The book that broke my heart

Open Water by Caleb Azumah Nelson. You might think you don’t want to get your heart broken, but trust me: You will want to read this beauty of a book. This novella is exquisite in its exploration of how exterior elements can be internalized and stand in the way of love.

The book that made me LOL

The Liar’s Dictionary by Eley Williams. This book is good fun for any word nerd. It alternates between the story lines of two characters working for the same publisher in different time periods: a lexicographer in the Victorian era and an intern in present day. The stories are connected as the intern goes through the dictionary to extract fictitious entries added by the jaded lexicographer a century earlier.

The book I read at the perfect time

Field Study: Meditations on a Year at the Herbarium and And a Dog Called Fig: Solitude, Connection, the Writing Life, both by Helen Humphreys. I’m sort of cheating here, not only because I am choosing two books, but also because And a Dog Called Fig isn’t out until next year (I was lucky enough to have recieved an advance reading copy). But I couldn’t really include one and not the other because I read them right next to each other, at a time when I was having trouble concentrating on anything other than my own anxiety.

I’ve mentioned before that I will read anything Humphreys writes. I simply adore the way she crafts a sentence, so it doesn’t matter much what the subject matter is. In Field Study, Humphreys’ insights about the natural world and the people recording its history comforted me. In And a Dog Called Fig, I read the story of how one my favourite authors became and continues to be a writer, paired with stories of the various dogs she’s had over the years. On top of this, Humphreys sprinkles in anecdotes of other writers and their dogs. As a Humphreys fan, a writer and reader, and a lover of dogs, this book was absolutely what I needed.

The books that had me saying “Just one more chapter”

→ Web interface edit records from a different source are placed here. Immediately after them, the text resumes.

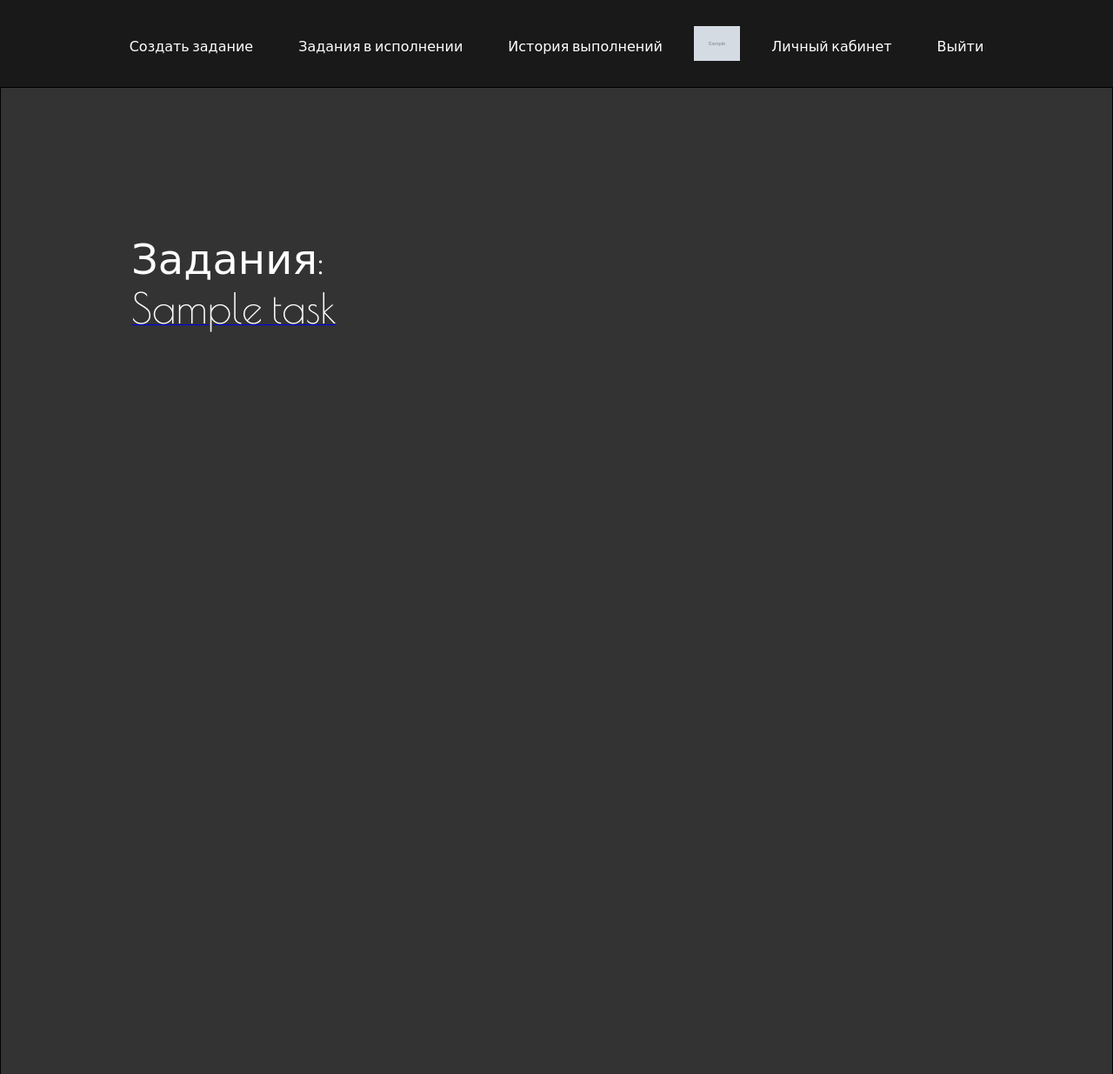
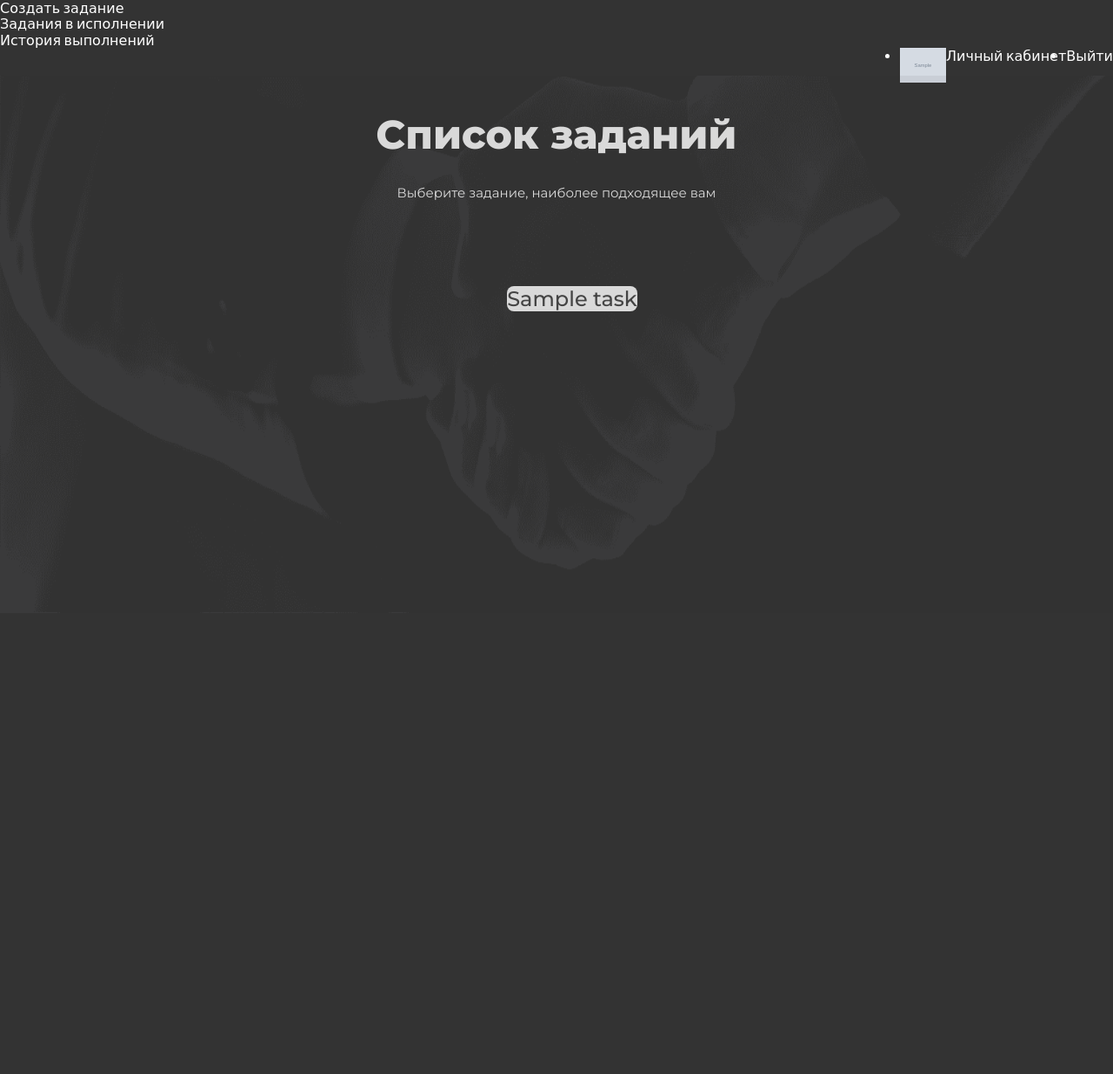
Before and after one commit to EgorElushov/AutomatedTaskDeliveryService, a Django app: page /task-list/ in a window 1280 px wide. Shown: the whole page at 87% size. Run offline with Django 4.2, Linux system fonts and the light colour scheme; a user stored in the database is signed in; tables that the repository leaves empty hold one stand-in row (values such as "Sample post"); grey boxes marked "Sample" are stand-in pictures; lists and menus that the app fills with data are empty.

Commit message:
add task-list

```diff
--- a/ServerPart/templates/task_list.html
+++ b/ServerPart/templates/task_list.html
@@ -1,56 +1,157 @@
-<!doctype html>
-<html lang="en">
+<!DOCTYPE html>
 <head>
-    {% load static %}
-    <meta charset="UTF-8">
-    <meta name="viewport"
-          content="width=device-width, user-scalable=no, initial-scale=1.0, maximum-scale=1.0, minimum-scale=1.0">
-    <meta http-equiv="X-UA-Compatible" content="ie=edge">
-    <title>Список заданий</title>
-    <link href="https://fonts.googleapis.com/css?family=Poiret+One&display=swap" rel="stylesheet">
-    <link rel="stylesheet" href="{% static 'css/basic-css.css' %}">
-    <link href="https://fonts.googleapis.com/css?family=Montserrat+Alternates&display=swap" rel="stylesheet">
-    <link rel="stylesheet" href="{% static 'css/time_style.css'%}"/>
-     <script
-  src="https://code.jquery.com/jquery-3.4.1.min.js"
-  integrity="sha256-CSXorXvZcTkaix6Yvo6HppcZGetbYMGWSFlBw8HfCJo="
-  crossorigin="anonymous"></script>
- <style>
-      .layer {
-          overflow: scroll; /* Добавляем полосы прокрутки */
-          width: 100%; /* Ширина блока */
-          height: 100%; /* Высота блока */
-          padding: 150px; /* Поля вокруг текста */
-          border: solid 1px black; /* Параметры рамки */
+    <title>Список задач</title>
+    <meta name="viewport" content="width=device-width, initial-scale=1.0"/>
+    <meta charset="utf-8"/>
+    <meta property="twitter:card" content="summary_large_image"/>
+
+    <style data-tag="reset-style-sheet">
+        html {
+            line-height: 1.15;
+        }
+
+        body {
+            margin: 0;
+        }
+
+        * {
+            box-sizing: border-box;
+            border-width: 0;
+            border-style: solid;
+        }
+
+        p, li, ul, pre, div, h1, h2, h3, h4, h5, h6, figure, blockquote, figcaption {
+            margin: 0;
+            padding: 0;
+        }
+
+        button {
+            background-color: transparent;
+        }
+
+        button, input, optgroup, select, textarea {
+            font-family: inherit;
+            font-size: 100%;
+            line-height: 1.15;
+            margin: 0;
+        }
+
+        button, select {
+            text-transform: none;
+        }
+
+        button, [type="button"], [type="reset"], [type="submit"] {
+            -webkit-appearance: button;
+        }
+
+        button::-moz-focus-inner, [type="button"]::-moz-focus-inner, [type="reset"]::-moz-focus-inner, [type="submit"]::-moz-focus-inner {
+            border-style: none;
+            padding: 0;
+        }
+
+        button:-moz-focus, [type="button"]:-moz-focus, [type="reset"]:-moz-focus, [type="submit"]:-moz-focus {
+            outline: 1px dotted ButtonText;
+        }
+
+        a {
+            color: inherit;
+            text-decoration: inherit;
+        }
+
+        input {
+            padding: 2px 4px;
+        }
+
+        img {
+            display: block;
+        }
+
+        html {
+            scroll-behavior: smooth
         }
     </style>
+    <style data-tag="default-style-sheet">
+        html {
+            font-family: Inter;
+            font-size: 16px;
+        }
 
+        body {
+            font-weight: 400;
+            font-style: normal;
+            text-decoration: none;
+            text-transform: none;
+            letter-spacing: normal;
+            line-height: 1.15;
+            color: var(--dl-color-gray-black);
+            background-color: var(--dl-color-gray-white);
+
+        }
+    </style>
+    <link
+            rel="stylesheet"
+            href="https://fonts.googleapis.com/css2?family=Inter:wght@100;200;300;400;500;600;700;800;900&amp;display=swap"
+            data-tag="font"
+    />
+    <link
+            rel="stylesheet"
+            href="https://fonts.googleapis.com/css2?family=Nunito+Sans:ital,wght@0,200;0,300;0,400;0,500;0,600;0,700;0,800;0,900;1,200;1,300;1,400;1,500;1,600;1,700;1,800;1,900&amp;display=swap"
+            data-tag="font"
+    />
+    <link
+            rel="stylesheet"
+            href="https://fonts.googleapis.com/css2?family=Montserrat:ital,wght@0,100;0,200;0,300;0,400;0,500;0,600;0,700;0,800;0,900;1,100;1,200;1,300;1,400;1,500;1,600;1,700;1,800;1,900&amp;display=swap"
+            data-tag="font"
+    />
+    {% load static %}
+    <link rel="stylesheet" href="{% static 'css/task_list.css' %}">
+    <link rel="stylesheet" href="{% static 'css/key.css' %}">
 </head>
 <body>
 {% include "menu.html" %}
-<div class="layer">
-<div id="head"></div>
-<div id="buttons-space">
+<div>
+    <link href="./frame.css" rel="stylesheet"/>
+    <div class="container">
+        <div class="group-1">
+            <img
+                    src="{% static 'img/main.png' %}"
+                    alt="main"
+                    class="picture"
+            />
+        </div>
+        <span class="title-text"><span>Список заданий</span></span>
+        <span class="lower-title-text">
+            <span>Выберите задание, наиболее подходящее вам</span>
+          </span>
         <script>
-        function create_task(){
+            function create_task() {
                 $.ajax({
                     type: "GET",
                     url: "/create_task/",
-                success: function (){
+                    success: function () {
                         console.log('OK')
                     },
                 })
             }
         </script>
+        <div class="tasks-container">
+            <div id="div1" style="display: block">
+                <table align="left" cellspacing="20">
+                    {% for task in task_list_by_date %}
+                        <tr>
+                            <th>
+                                <a href="/show/{{ task.id }}"><span class="taskfield-text">{{ task.name }}</span></a>
+                            </th>
+                        </tr>
+                    {% endfor %}
+                </table>
             </div>
-<br>
-<label>Задания:</label>
-<div id="task-list">
-    <div id="div1" style="display: block">
-        {% for task in task_list_by_date %}
-        <p><a href="/show/{{task.id}}"><label>{{task.name}}</label></a></p>
-        {% endfor %}
         </div>
+        {% if no_task %}
+            <span class="lower-title-text1">
+                            <span>Еще нет заданий на исполнение</span>
+                    </span>
+        {% endif %}
     </div>
 </div>
 </body>
--- /dev/null
+++ b/static/css/task_list.css
@@ -0,0 +1,130 @@
+.panel {
+  gap: 5%;
+  height: 7%;
+  width: 100%;
+  display: flex;
+  padding: 10% 5%;
+  position: absolute;
+  align-items: center;
+  flex-shrink: 0;
+  justify-content: flex-end;
+}
+
+.panel-button {
+  display: flex;
+  align-items: flex-start;
+}
+
+.group-1 {
+  top: 87px;
+  width: 100%;
+  height: 100%;
+  display: flex;
+  position: absolute;
+  align-items: flex-start;
+  flex-shrink: 1;
+}
+
+.picture {
+  top: 0px;
+  left: 0px;
+  width: 100%;
+  height: 50%;
+  position: absolute;
+}
+
+.title-text {
+  top: 10%;
+  color: rgba(217, 217, 217, 1);
+  width: 100%;
+  height: auto;
+  position: absolute;
+  font-size: 46px;
+  font-style: ExtraBold;
+  text-align: center;
+  font-family: Montserrat;
+  font-weight: 800;
+  line-height: 134%;
+  font-stretch: normal;
+  text-decoration: none;
+}
+
+.lower-title-text {
+  top: 17%;
+  color: rgba(217, 217, 217, 1);
+  width: 100%;
+  height: auto;
+  position: absolute;
+  font-size: 15px;
+  font-style: Regular;
+  text-align: center;
+  font-family: Montserrat;
+  font-weight: 400;
+  line-height: 158%;
+  font-stretch: normal;
+  text-decoration: none;
+}
+
+.tasks-container {
+  top: 25%;
+  left: 44%;
+  width: 100%;
+  height: 728px;
+  display: flex;
+  overflow: hidden;
+  position: absolute;
+  align-items: flex-start;
+  flex-shrink: 0;
+}
+.lk-container {
+  width: 100%;
+  gap: 10%;
+  height: 5%;
+  display: flex;
+  position: absolute;
+  align-items: flex-start;
+  flex-shrink: 1;
+}
+.field {
+  top: 0px;
+  left: 1085.4107666015625px;
+  width: 10%;
+  height: 52px;
+  display: flex;
+  position: absolute;
+  align-items: flex-start;
+  flex-shrink: 1;
+  background-color: rgba(73, 133, 255, 1);
+}
+
+.taskfield-text {
+  color: rgba(30, 30, 30, 0.800000011920929);
+  width: 100%;
+  height: 100%;
+  font-size: 24px;
+  font-style: Medium;
+  text-align: center;
+  font-family: Montserrat;
+  font-weight: 500;
+  line-height: normal;
+  font-stretch: normal;
+  text-decoration: none;
+  background-color: rgba(217, 217, 217, 1);
+  border-radius: 8px;
+}
+
+.lower-title-text1 {
+  top: 30%;
+  left: 32%;
+  color: rgba(217, 217, 217, 1);
+  height: auto;
+  position: absolute;
+  font-size: 30px;
+  font-style: Regular;
+  text-align: center;
+  font-family: Montserrat;
+  font-weight: 400;
+  line-height: 158%;
+  font-stretch: normal;
+  text-decoration: none;
+}
```
Lines whose indentation alone changed are shown as unchanged.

  • The Push by Ashley Audrain: A suspenseful and sometimes uncomfortable story about motherhood, told from the perspective of a woman who wanted nothing more than to be a mother and who ends up afraid of her child.
  • Fight Night by Miriam Toews: A fun book about three generations of females, narrated by a nine-year-old girl who lives with her mother and grandmother. It’s the characters that make this novel so hard to put down. They are so well crafted and enjoyable and feel like real people. I didn’t want to stop reading because I didn’t want to let them go.
  • A Town Called Solace by Mary Lawson: A stunning novel that connects the story lines of three very different characters in a town called Solace.

My 5 favourite books read in 2021

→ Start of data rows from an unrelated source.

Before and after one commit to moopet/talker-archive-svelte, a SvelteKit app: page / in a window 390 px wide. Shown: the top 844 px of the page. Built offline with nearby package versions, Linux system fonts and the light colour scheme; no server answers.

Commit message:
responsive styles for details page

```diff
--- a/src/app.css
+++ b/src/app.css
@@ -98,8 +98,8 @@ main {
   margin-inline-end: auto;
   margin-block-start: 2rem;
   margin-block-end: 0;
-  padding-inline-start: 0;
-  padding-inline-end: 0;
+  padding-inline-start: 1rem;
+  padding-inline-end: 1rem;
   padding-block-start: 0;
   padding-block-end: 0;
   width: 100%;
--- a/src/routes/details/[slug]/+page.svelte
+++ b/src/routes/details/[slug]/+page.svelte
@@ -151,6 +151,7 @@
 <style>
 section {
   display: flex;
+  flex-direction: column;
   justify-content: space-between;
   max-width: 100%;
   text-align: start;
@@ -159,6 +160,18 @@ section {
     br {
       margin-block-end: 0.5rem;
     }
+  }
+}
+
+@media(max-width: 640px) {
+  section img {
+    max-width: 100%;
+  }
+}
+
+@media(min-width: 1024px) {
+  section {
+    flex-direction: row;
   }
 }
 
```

  • Klara and the Sun by Kazuo Ishiguro: A remarkable novel that centres around an Artificial Friend named Klara, an unforgettable character whose observations give insight into what makes us human and what it means to love. My favourite book read this year.
  • The Lamplighters by Emma Stonex: A beautifully written mystery that builds steadily, providing glimpses into the minds and lives of multiple characters.
  • The First Day of Spring by Nancy Tucker: A disturbing and moving novel told from the perspective of an eight-year-old girl who has killed a younger boy.
  • Field Study: Meditations on a Year at the Herbarium by Helen Humphreys: A comforting book that follows Humphreys as she spends a year visiting the local herbarium, connecting the present to the past through examining nature and its specimens.
  • Unreconciled: Family, Truth, and Indigenous Resistance by Jesse Wente: A powerful book that examines points in history, popular culture, and Wente’s personal experiences in a call for the nation of Canada to begin building a new relationship with Indigenous peoples.

By the number

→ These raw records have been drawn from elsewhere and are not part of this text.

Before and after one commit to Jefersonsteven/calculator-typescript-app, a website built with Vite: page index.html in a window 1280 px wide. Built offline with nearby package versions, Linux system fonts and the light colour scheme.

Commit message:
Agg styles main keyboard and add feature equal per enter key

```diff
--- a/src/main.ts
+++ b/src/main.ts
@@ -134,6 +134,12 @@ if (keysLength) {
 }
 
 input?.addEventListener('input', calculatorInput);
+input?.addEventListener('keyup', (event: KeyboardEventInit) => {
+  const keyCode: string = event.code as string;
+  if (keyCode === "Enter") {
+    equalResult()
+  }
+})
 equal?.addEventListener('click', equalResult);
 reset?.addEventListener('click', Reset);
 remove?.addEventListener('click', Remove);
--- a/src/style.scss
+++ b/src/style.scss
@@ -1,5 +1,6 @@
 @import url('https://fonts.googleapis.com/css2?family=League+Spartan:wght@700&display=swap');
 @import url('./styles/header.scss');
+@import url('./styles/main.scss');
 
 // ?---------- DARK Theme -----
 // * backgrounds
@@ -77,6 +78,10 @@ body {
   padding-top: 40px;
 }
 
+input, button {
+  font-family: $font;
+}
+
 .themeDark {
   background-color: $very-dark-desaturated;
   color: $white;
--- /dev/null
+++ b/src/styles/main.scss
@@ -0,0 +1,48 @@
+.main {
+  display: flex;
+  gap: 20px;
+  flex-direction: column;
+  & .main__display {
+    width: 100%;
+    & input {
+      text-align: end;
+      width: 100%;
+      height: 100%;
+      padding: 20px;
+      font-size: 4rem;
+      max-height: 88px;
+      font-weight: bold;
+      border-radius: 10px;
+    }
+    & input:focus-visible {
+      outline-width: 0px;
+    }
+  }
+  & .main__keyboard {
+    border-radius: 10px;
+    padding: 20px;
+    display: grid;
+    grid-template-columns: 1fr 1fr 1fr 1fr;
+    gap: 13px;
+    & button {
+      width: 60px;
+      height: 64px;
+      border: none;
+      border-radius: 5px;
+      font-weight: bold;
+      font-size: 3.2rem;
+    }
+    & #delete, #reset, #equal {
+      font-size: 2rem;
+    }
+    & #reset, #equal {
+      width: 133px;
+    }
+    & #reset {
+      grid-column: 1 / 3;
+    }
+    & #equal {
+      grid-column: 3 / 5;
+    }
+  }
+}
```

Books bought: 47%

Books borrowed from the library: 33%

Books received as gifts: 12%

Books borrowed from friends: 8%

Books written by Canadians: 18%

Books published in 2021: 54%

Fiction: 78%

Non-fiction: 22%